Smithsonian scientists

Small red hyperiid.

The Hyper Eyes of Hyperiids: How Some Shrimp-Like Creatures See Light in the Deep Sea

Hyperiid amphipods are small crustaceans related to sand fleas and distantly related to shrimp. They range in size from very tiny to more than 7 inches long, and are found at all depths of...
A "reef hotel" made of PVS layers on the seafloor.

Worth the Investment: Ocean Real Estate Reveals Hidden Diversity

Nancy Knowlton, Smithsonian's Sant Chair for Marine Science, puts out an Autonomous Reef Monitoring Structure (ARMS) during a dive in the Red Sea. Credit: Michael Berumen Good real estate is hard to find. This...
A diver clears the bottom of a cargo ship of specimens.

Unearthing Information About Invasives From the Bottom of a Cargo Ship

Smithsonian Environmental Research Center (SERC) ecologist, Ian Davidson, is under the belly of a cargo ship collecting specimens. Credit: Laurie Penland, Smithsonian I am once again leaving my familiar world behind and descending into...

Bugs and Slugs: The Hidden Secret to Healthy Seagrasses

Neptune grass ( Posidonia oceanica ) is a slow-growing and long-lived seagrass native to the Mediterranean. Credit: Gaynor Rosier/Marine Photobank Slip into the water along a sheltered coast in nearly any part of the...

Why I Love Polychaetes

Credit: © 2008 K.J. Osborn Polychaete worms are not your average cringe-inducing, writhing worms. (Okay, maybe some are.) They are fascinating, varied, and a critical part of our ocean. The visual variety among the...
Nancy Knowlton speaking about the "Future of the Ocean"

The Future of the Ocean

Nancy Knowlton, the Sant Chair of Marine Science at the Smithsonian National Museum of Natural History, asks "What is the likely future of our ancestral home?" The answer depend on what humans do now...

Oil’s Impact on Marine Invertebrates

In the aftermath of the Gulf oil spill, what is the effect of oil on invertebrates like jellyfish, clams, crabs, sea stars, and plankton? The scope of the damage is more easily observed among...

The Smithsonian Marine Collections

A behind the scenes look at the NMNH ocean-related collections and their importance to research and discovery.

Seagrasses and Light in the Chesapeake Bay

Seagrasses growing on the seafloor of the Chesapeake Bay rely on light to grow—but, thanks to pollution, that sunlight has become more scarce. Nutrient runoff from fertilizers causes microscopic algae (phytoplankton) to grow rapidly...

Investigating Nutrient Pollution's Impact on Mangroves

At Carrie Bow Cay in Belize , Dr. Candy Feller explains her research on the effect of excess nutrients on mangrove swamps.
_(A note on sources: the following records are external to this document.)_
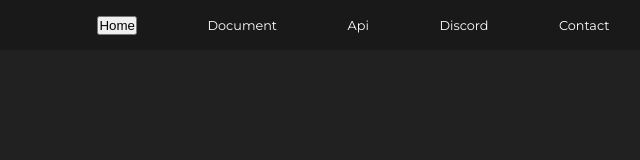
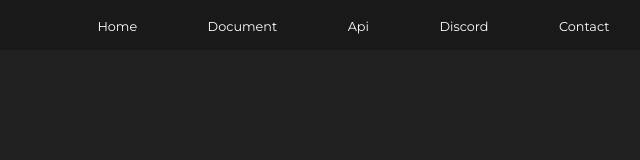
Before and after one commit to mnikhwan/responsive-navbar-flex, a plain HTML site: page index.html in a window 1280 px wide. Shown: the full height of the page, 501-1141 px from the left. Drawn offline with Linux system fonts and the light colour scheme.

Commit message:
Update index.html

```diff
--- a/index.html
+++ b/index.html
@@ -14,7 +14,7 @@
       </div>
 
       <ul>
-        <li><button onclick="bgchange()">Home</button></li>
+        <li><a href="#">Home</a></li>
         <li><a href="#">Document</a></li>
         <li><a href="#">Api</a></li>
         <li><a href="#">Discord</a></li>
@@ -36,9 +36,6 @@
       menuToggle.addEventListener("click", function () {
         nav.classList.toggle("slide");
       });
-      function bgchange {
-        document.body.style.backgroundColor = "#ccc";
-      }
     </script>
   </body>
 </html>
```
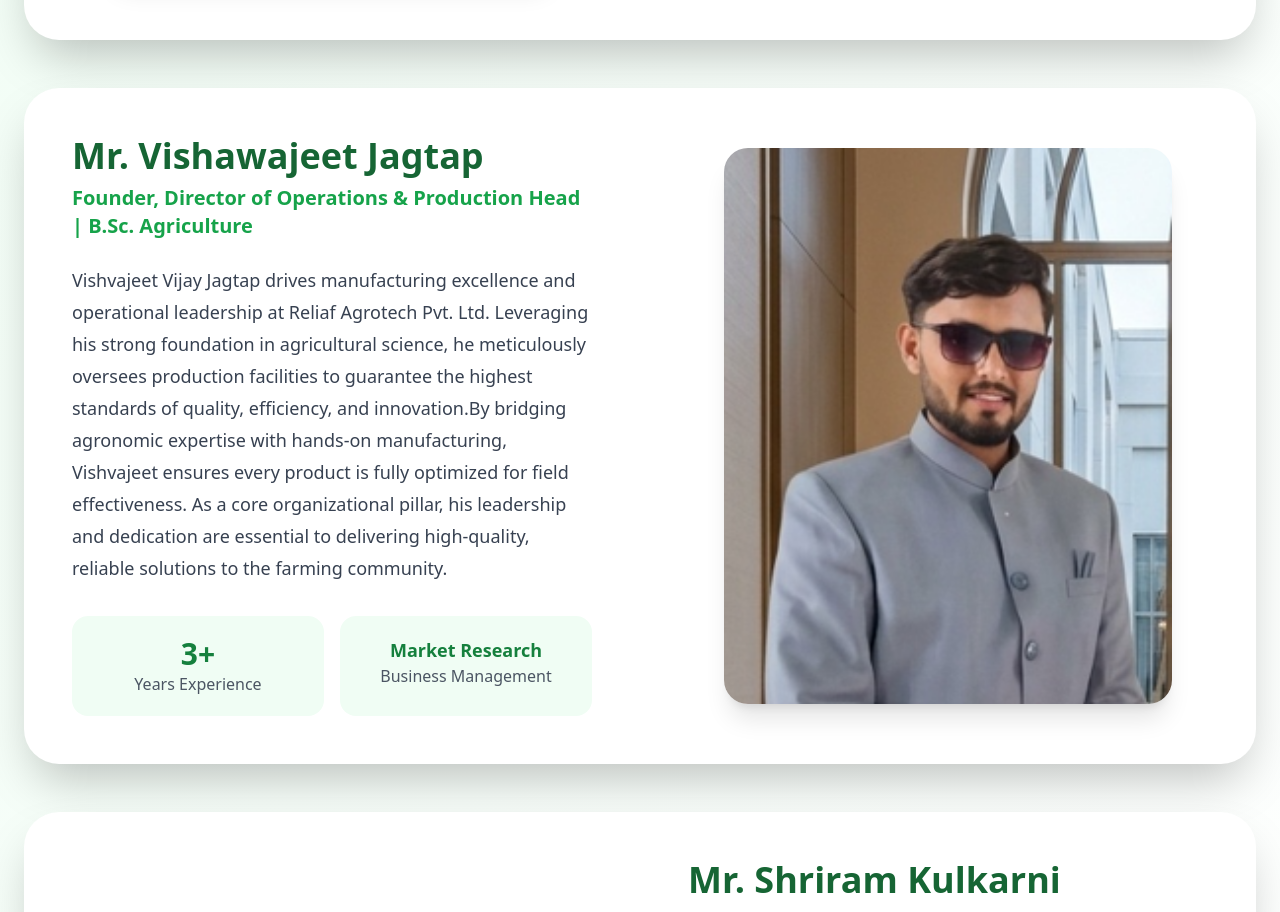
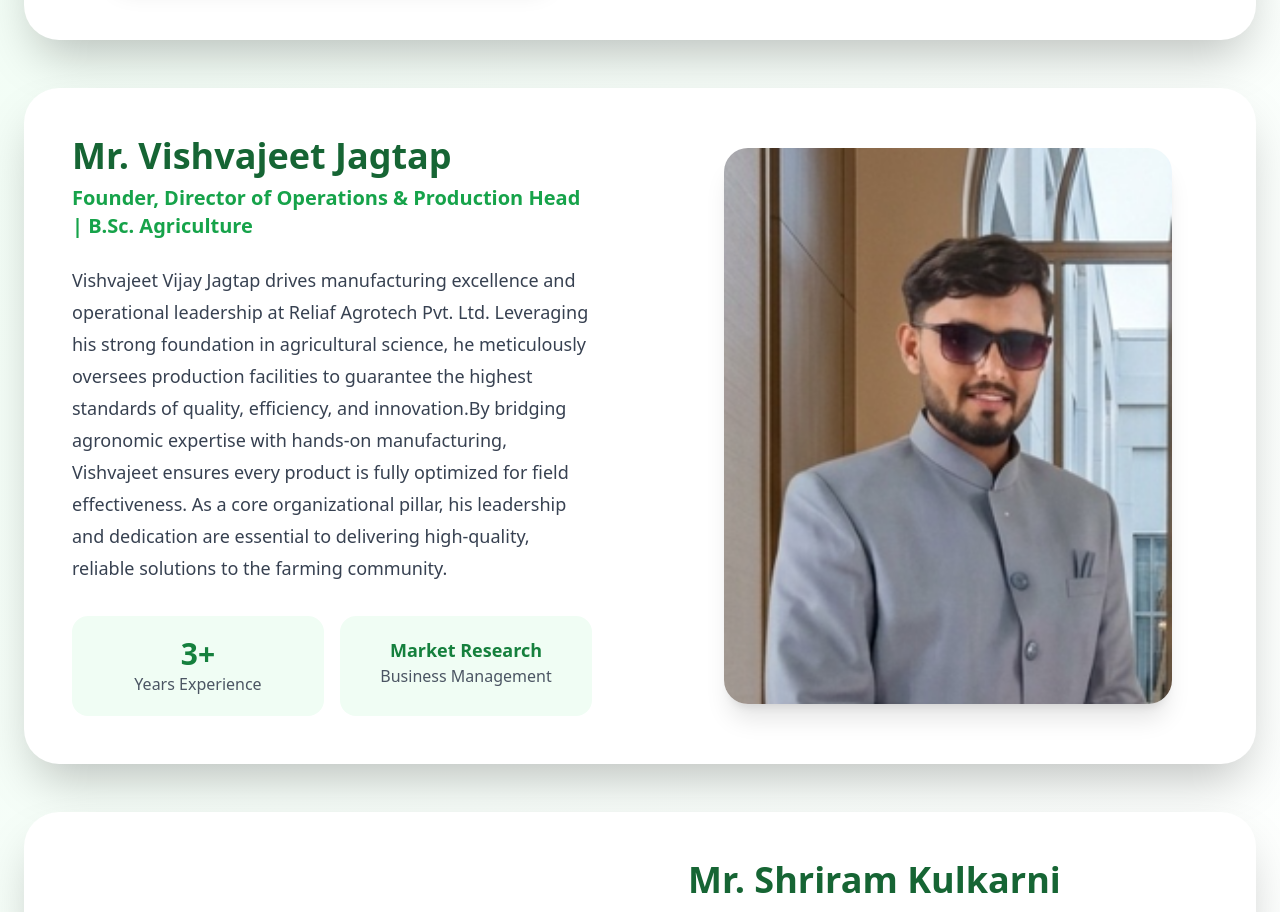
Before and after one commit to JivanK9049/reliaf-website, a React (Vite) app: page / in a window 1280 px wide. Shown: the part 8020-8932 px from the top of the page. Built offline with nearby package versions, Linux system fonts and the light colour scheme.

Commit message:
Director name changed

```diff
--- a/src/App.jsx
+++ b/src/App.jsx
@@ -1113,7 +1113,7 @@ font-bold
 text-green-800
 mb-2
 ">
-Mr. Vishawajeet Jagtap
+Mr. Vishvajeet Jagtap
 </h3>
 
 <p className="
```
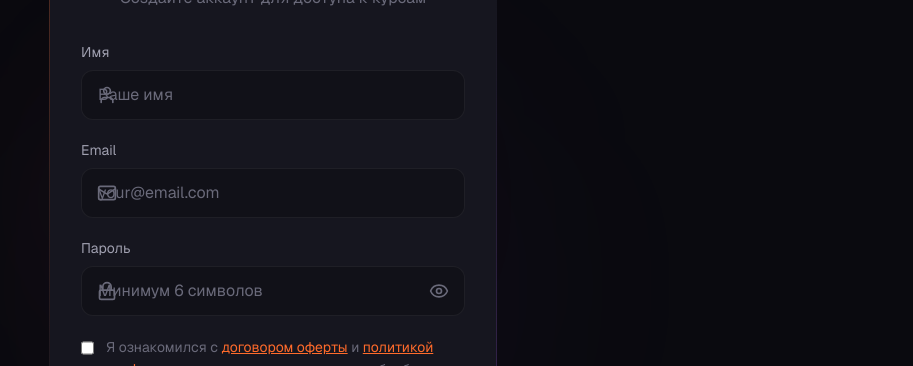
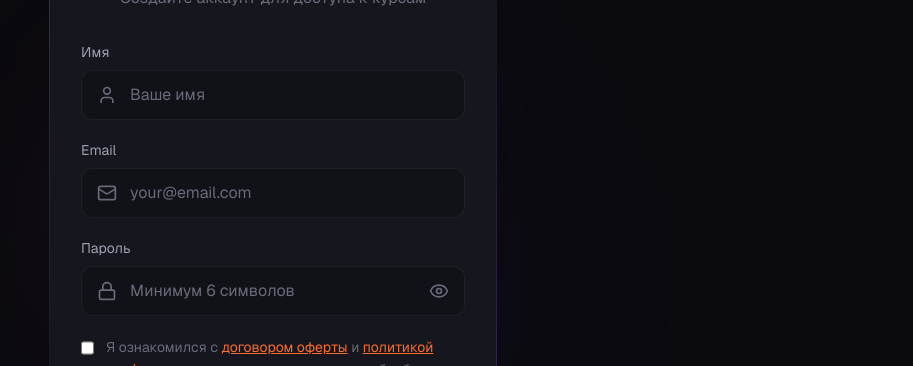
Before and after one commit to VidyakovD/StudiyaChe, a Next.js app: page /auth/register in a window 1280 px wide. Shown: the part 182-548 px from the top of the page, without its empty margins (367-1280 px from the left). Built offline with nearby package versions, Linux system fonts and the light colour scheme.

Commit message:
Фикс: padding иконок в полях ввода (login, register, поиск)

```diff
--- a/src/app/auth/login/page.tsx
+++ b/src/app/auth/login/page.tsx
@@ -78,7 +78,7 @@ export default function LoginPage() {
                     onChange={(e) => setEmail(e.target.value)}
                     placeholder="your@email.com"
                     required
-                    className="input-dark pl-12"
+                    className="input-dark !pl-12"
                   />
                 </div>
               </div>
@@ -93,7 +93,7 @@ export default function LoginPage() {
                     onChange={(e) => setPassword(e.target.value)}
                     placeholder="Введите пароль"
                     required
-                    className="input-dark pl-12 pr-12"
+                    className="input-dark !pl-12 !pr-12"
                   />
                   <button
                     type="button"
--- a/src/app/auth/register/page.tsx
+++ b/src/app/auth/register/page.tsx
@@ -85,7 +85,7 @@ export default function RegisterPage() {
                     onChange={(e) => setName(e.target.value)}
                     placeholder="Ваше имя"
                     required
-                    className="input-dark pl-12"
+                    className="input-dark !pl-12"
                   />
                 </div>
               </div>
@@ -100,7 +100,7 @@ export default function RegisterPage() {
                     onChange={(e) => setEmail(e.target.value)}
                     placeholder="your@email.com"
                     required
-                    className="input-dark pl-12"
+                    className="input-dark !pl-12"
                   />
                 </div>
               </div>
@@ -116,7 +116,7 @@ export default function RegisterPage() {
                     placeholder="Минимум 6 символов"
                     required
                     minLength={6}
-                    className="input-dark pl-12 pr-12"
+                    className="input-dark !pl-12 !pr-12"
                   />
                   <button
                     type="button"
--- a/src/app/globals.css
+++ b/src/app/globals.css
@@ -260,7 +260,10 @@ body {
   background: var(--bg-secondary);
   border: 1px solid var(--border-color);
   border-radius: 12px;
-  padding: 12px 16px;
+  padding-top: 12px;
+  padding-bottom: 12px;
+  padding-left: 16px;
+  padding-right: 16px;
   color: var(--text-primary);
   transition: all 0.3s ease;
   width: 100%;
```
Feller runs the Animal-Plant Interaction Lab at the Smithsonian Environmental Research Center...
A photo of plastic trash floating in the water, taken from below the surface.

Witness to a Plastic Invasion

The Smithsonian Institution's Dive Officer documents a "swirling monster" of plastic trash that she encountered while diving in Belize. It blew in for two solid days: a flotilla of plastic forks, soda bottles, rubber...
A zoomed-in image of the crown-of-thorns sea star.

A Plague of Sea Stars

Scientists have been studying why populations of crown-of-thorns sea stars ( Acanthaster planci ) have mushroomed in recent decades. Coral reefs can suffer when the sea star's numbers explode; the echinoderm has a healthy...
Juvenile plane-head filefish

A World Adrift: Life in the Sargassum

The open ocean is surprisingly barren to the naked eye. Every now and again you will encounter a school of fish and their attendant predators, but most of the life that you find is...